the geography of light

My review of Carrie Newcomer’s The Geography of Light has been published on Blogcritics. The album won’t be out for another week and a half, so make sure you save your lunch money between now and then. It’s worth it.

With the first pull of the bow across a violin strings and the pluck of an acoustic guitar, I knew immediately that The Geography of Light was going to be everything that I love about Carrie Newcomer’s music. Warm, inviting, and as comfortable as an old pair of jeans.

reviews update
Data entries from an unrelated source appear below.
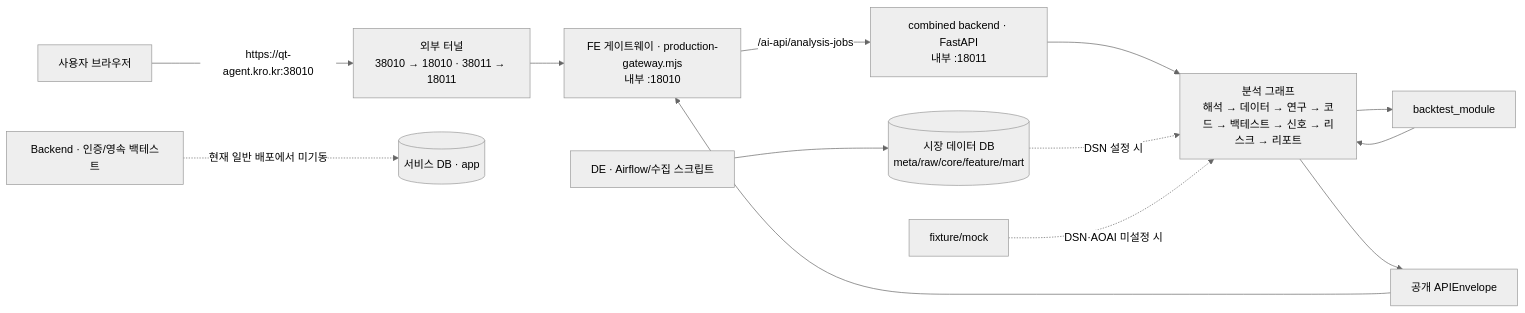
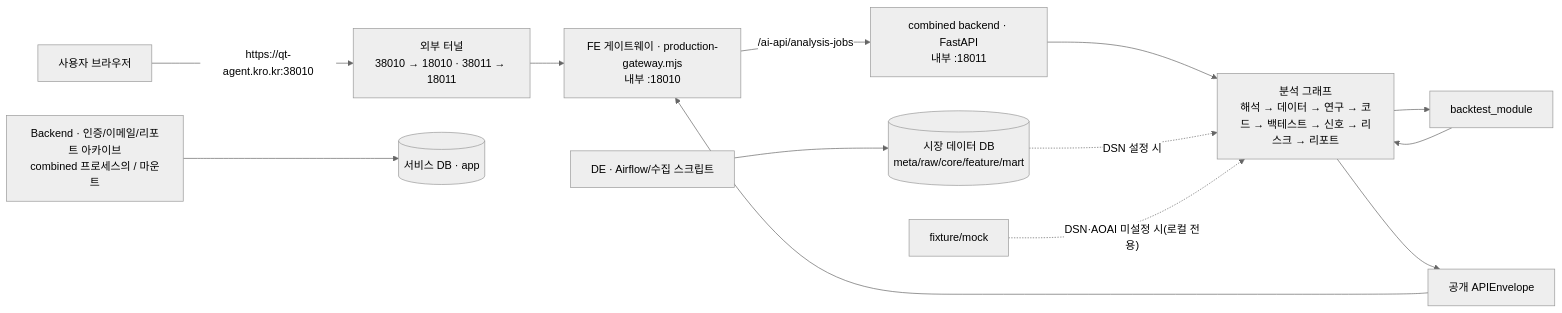
One commit to yminh0/Quant_agent changed the first of 7 diagrams in docs/PROJECT_FLOW_AND_DEBT_GUIDE.md. Above: the diagram before and after it, drawn with Mermaid (neutral theme). The commit also changed other lines of this file and 15 other files, not shown here.

````diff
--- a/docs/PROJECT_FLOW_AND_DEBT_GUIDE.md
+++ b/docs/PROJECT_FLOW_AND_DEBT_GUIDE.md
@@ -24,17 +24,17 @@
 ```mermaid
 flowchart LR
     U["사용자 브라우저"] -->|"https://qt-agent.kro.kr:38010"| T["외부 터널<br/>38010 → 18010 · 38011 → 18011"]
     T --> FE["FE 게이트웨이 · production-gateway.mjs<br/>내부 :18010"]
     FE -->|"/ai-api/analysis-jobs"| AI["combined backend · FastAPI<br/>내부 :18011"]
     AI --> G["분석 그래프<br/>해석 → 데이터 → 연구 → 코드 → 백테스트 → 신호 → 리스크 → 리포트"]
     G --> BT["backtest_module"]
     BT --> G
     G --> ENV["공개 APIEnvelope"]
     ENV --> FE
 
     DE["DE · Airflow/수집 스크립트"] --> MDB[("시장 데이터 DB<br/>meta/raw/core/feature/mart")]
     MDB -. "DSN 설정 시" .-> G
-    FIX["fixture/mock"] -. "DSN·AOAI 미설정 시" .-> G
+    FIX["fixture/mock"] -. "DSN·AOAI 미설정 시(로컬 전용)" .-> G
 
-    BE["Backend · 인증/영속 백테스트"] -. "현재 일반 배포에서 미기동" .-> ADB[("서비스 DB · app")]
+    BE["Backend · 인증/이메일/리포트 아카이브<br/>combined 프로세스의 / 마운트"] --> ADB[("서비스 DB · app")]
 ```
````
It’s been a while since I posted an update here of what I’ve been writing over at Blogcritics.org. Between moving and the holidays, I’ve fallen far behind on many things, not to mention writing (or even writing about writing, as the case may be). Here are the handful of recent reviews:

  • Guinness – The 250-Year Quest for the Perfect Pint by Bill Yenne

    Yenne has written an engaging book that is accessible even to the pedestrian beer drinker. His research is thorough, and the bibliography at the end of the book has a few titles that caught my eye as potential future reads. [more]

  • Carole King – Welcome To My Living Room

    The film quality and editing rides the line between a PBS TV concert and a big-screen hyper-reality, with long cuts and minimal camera movement. In the end, it has more of an “I was at a concert” feel than the audio recording from a different show, mainly because of the aforementioned between song banter that was left in the video and removed from the CD. [more]

  • Leiana – No Going Back

    The skatepunk sound found on Leiana’s second full-length, No Going Back, feels as comfortable to me as an old pair of jeans, and I think most of that has to do with the distorted crunch of Chuck Treece’s guitar riffs and the straight-ahead drumming. It’s a little bit retro, while remaining modern and fresh. [more]

  • Macally BTCUP for iPod

    Over the years, I have purchased a variety of FM transmitters in the hopes that they will transfer the sound from my digital devices to my car stereo better than cassette adapters. In general, I have not spent more than $30-40 on these devices, and in the end, I was unsatisfied with them. Recently, I was given the opportunity to test Macally’s BTCUP for iPod, and I was suitably impressed with the device. [more]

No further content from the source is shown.